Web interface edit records

*****

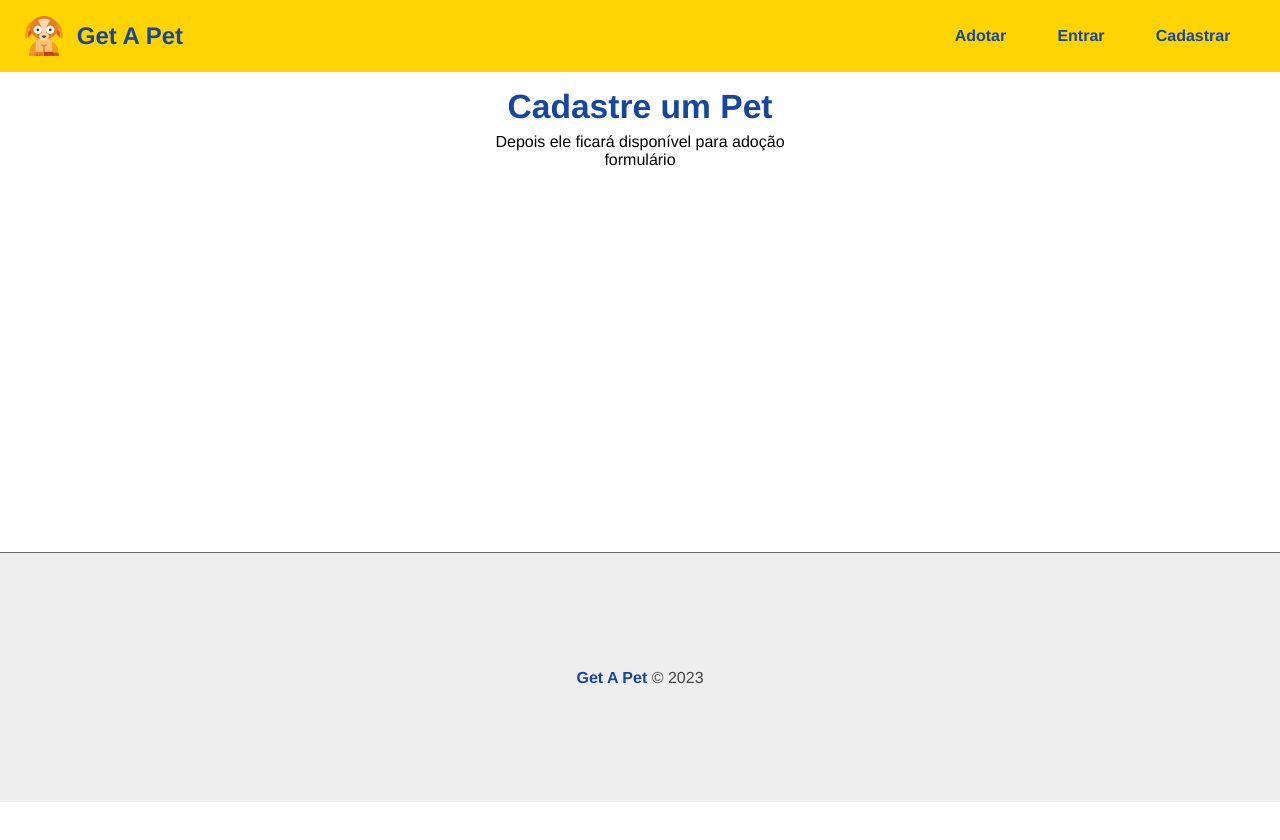
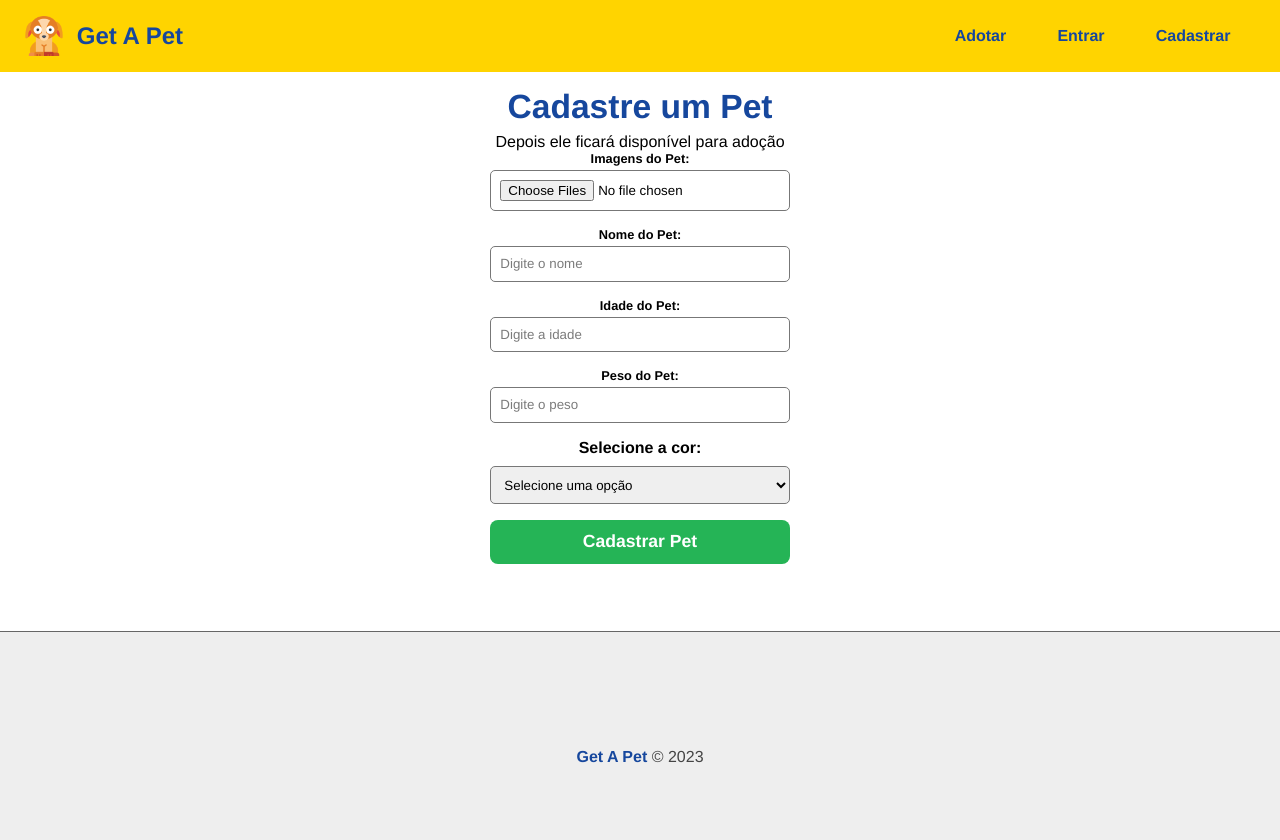
Before and after one commit to daniel-alm26/Get-A-Pet, a React (Create React App) app in the folder frontend/: page /pet/add in a window 1280 px wide. Shown: the top 840 px of the page. Before the commit the page ends 802 px from the top, so only its background shows below. Built offline with nearby package versions, Linux system fonts and the light colour scheme.

Commit message:
Início do form de pet

```diff
--- /dev/null
+++ b/frontend/src/components/form/PetForm.js
@@ -0,0 +1,64 @@
+import { useState } from 'react'
+
+import formStyles from './Form.module.css'
+
+import Input from './Input'
+import Select from './Select'
+
+function PetForm({ handleSubmit, petData, btnText }) {
+    const [pet, setPet] = useState(petData || {})
+    const [preview, setPreview] = useState([])
+    const colors = ['Branco', 'Preto', 'Cinza', 'Caramelo', 'Mesclado']
+
+    function onFileChange(e) { }
+
+    function handleChange(e) { }
+
+    function handleColor(e) { }
+
+    return (
+        <form className={formStyles.form_container}>
+            <Input
+                text="Imagens do Pet"
+                type="file"
+                name="images"
+                handleOnChange={onFileChange}
+                multiple={true}
+            />
+            <Input
+                text="Nome do Pet"
+                type="text"
+                name="name"
+                placeholder="Digite o nome"
+                handleOnChange={handleChange}
+                value={pet.name || ''}
+            />
+            <Input
+                text="Idade do Pet"
+                type="text"
+                name="age"
+                placeholder="Digite a idade"
+                handleOnChange={handleChange}
+                value={pet.age || ''}
+            />
+            <Input
+                text="Peso do Pet"
+                type="number"
+                name="weight"
+                placeholder="Digite o peso"
+                handleOnChange={handleChange}
+                value={pet.weight || ''}
+            />
+            <Select
+                name="color"
+                text="Selecione a cor"
+                options={colors}
+                handleOnChange={handleColor}
+                value={pet.color || ''}
+            />
+            <input type="submit" value={btnText} />
+        </form>
+    )
+}
+
+export default PetForm
--- /dev/null
+++ b/frontend/src/components/form/Select.js
@@ -0,0 +1,19 @@
+import styles from './Select.module.css'
+
+function Select({ text, name, options, handleOnChange, value }) {
+    return (
+        <div className={styles.form_control}>
+            <label htmlFor={name}>{text}:</label>
+            <select name={name} id={name} onChange={handleOnChange} value={value || ''}>
+                <option>Selecione uma opção</option>
+                {options.map((option) => (
+                    <option value={option} key={option}>
+                        {option}
+                    </option>
+                ))}
+            </select>
+        </div>
+    )
+}
+
+export default Select
--- /dev/null
+++ b/frontend/src/components/form/Select.module.css
@@ -0,0 +1,16 @@
+.form_control {
+    display: flex;
+    flex-direction: column;
+    margin-bottom: 1em;
+}
+
+.form_control label {
+    margin-bottom: 0.6em;
+    font-weight: bold;
+}
+
+.form_control select {
+    padding: 0.7em;
+    border: 1px solid #777;
+    border-radius: 5px;
+}
--- a/frontend/src/components/pages/Pet/AddPet.js
+++ b/frontend/src/components/pages/Pet/AddPet.js
@@ -5,8 +5,10 @@
 import {useState} from 'react'
 import { useNavigate } from 'react-router-dom'
 
+/* components */
+import PetForm from '../../form/PetForm'
+
 /* hooks */
-
 import useFlashMessage from '../../../hooks/useFlashMessage'
 
 function AddPet() {
@@ -16,7 +18,7 @@
                 <h1>Cadastre um Pet</h1>
                 <p>Depois ele ficará disponível para adoção</p>
             </div>
-            <p>formulário</p>
+            <PetForm btnText="Cadastrar Pet" />
         </section>
     )
 }
```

*****

◆ **YOUR TASK**
Each record above, in full: return it exactly, pictures excluded.

◆ **ANSWER BOX**
Before and after one commit to daniel-alm26/Get-A-Pet, a React (Create React App) app in the folder frontend/: page /pet/add in a window 1280 px wide. Shown: the top 840 px of the page. Before the commit the page ends 802 px from the top, so only its background shows below. Built offline with nearby package versions, Linux system fonts and the light colour scheme.

Commit message:
Início do form de pet

```diff
--- /dev/null
+++ b/frontend/src/components/form/PetForm.js
@@ -0,0 +1,64 @@
+import { useState } from 'react'
+
+import formStyles from './Form.module.css'
+
+import Input from './Input'
+import Select from './Select'
+
+function PetForm({ handleSubmit, petData, btnText }) {
+    const [pet, setPet] = useState(petData || {})
+    const [preview, setPreview] = useState([])
+    const colors = ['Branco', 'Preto', 'Cinza', 'Caramelo', 'Mesclado']
+
+    function onFileChange(e) { }
+
+    function handleChange(e) { }
+
+    function handleColor(e) { }
+
+    return (
+        <form className={formStyles.form_container}>
+            <Input
+                text="Imagens do Pet"
+                type="file"
+                name="images"
+                handleOnChange={onFileChange}
+                multiple={true}
+            />
+            <Input
+                text="Nome do Pet"
+                type="text"
+                name="name"
+                placeholder="Digite o nome"
+                handleOnChange={handleChange}
+                value={pet.name || ''}
+            />
+            <Input
+                text="Idade do Pet"
+                type="text"
+                name="age"
+                placeholder="Digite a idade"
+                handleOnChange={handleChange}
+                value={pet.age || ''}
+            />
+            <Input
+                text="Peso do Pet"
+                type="number"
+                name="weight"
+                placeholder="Digite o peso"
+                handleOnChange={handleChange}
+                value={pet.weight || ''}
+            />
+            <Select
+                name="color"
+                text="Selecione a cor"
+                options={colors}
+                handleOnChange={handleColor}
+                value={pet.color || ''}
+            />
+            <input type="submit" value={btnText} />
+        </form>
+    )
+}
+
+export default PetForm
--- /dev/null
+++ b/frontend/src/components/form/Select.js
@@ -0,0 +1,19 @@
+import styles from './Select.module.css'
+
+function Select({ text, name, options, handleOnChange, value }) {
+    return (
+        <div className={styles.form_control}>
+            <label htmlFor={name}>{text}:</label>
+            <select name={name} id={name} onChange={handleOnChange} value={value || ''}>
+                <option>Selecione uma opção</option>
+                {options.map((option) => (
+                    <option value={option} key={option}>
+                        {option}
+                    </option>
+                ))}
+            </select>
+        </div>
+    )
+}
+
+export default Select
--- /dev/null
+++ b/frontend/src/components/form/Select.module.css
@@ -0,0 +1,16 @@
+.form_control {
+    display: flex;
+    flex-direction: column;
+    margin-bottom: 1em;
+}
+
+.form_control label {
+    margin-bottom: 0.6em;
+    font-weight: bold;
+}
+
+.form_control select {
+    padding: 0.7em;
+    border: 1px solid #777;
+    border-radius: 5px;
+}
--- a/frontend/src/components/pages/Pet/AddPet.js
+++ b/frontend/src/components/pages/Pet/AddPet.js
@@ -5,8 +5,10 @@
 import {useState} from 'react'
 import { useNavigate } from 'react-router-dom'
 
+/* components */
+import PetForm from '../../form/PetForm'
+
 /* hooks */
-
 import useFlashMessage from '../../../hooks/useFlashMessage'
 
 function AddPet() {
@@ -16,7 +18,7 @@
                 <h1>Cadastre um Pet</h1>
                 <p>Depois ele ficará disponível para adoção</p>
             </div>
-            <p>formulário</p>
+            <PetForm btnText="Cadastrar Pet" />
         </section>
     )
 }
```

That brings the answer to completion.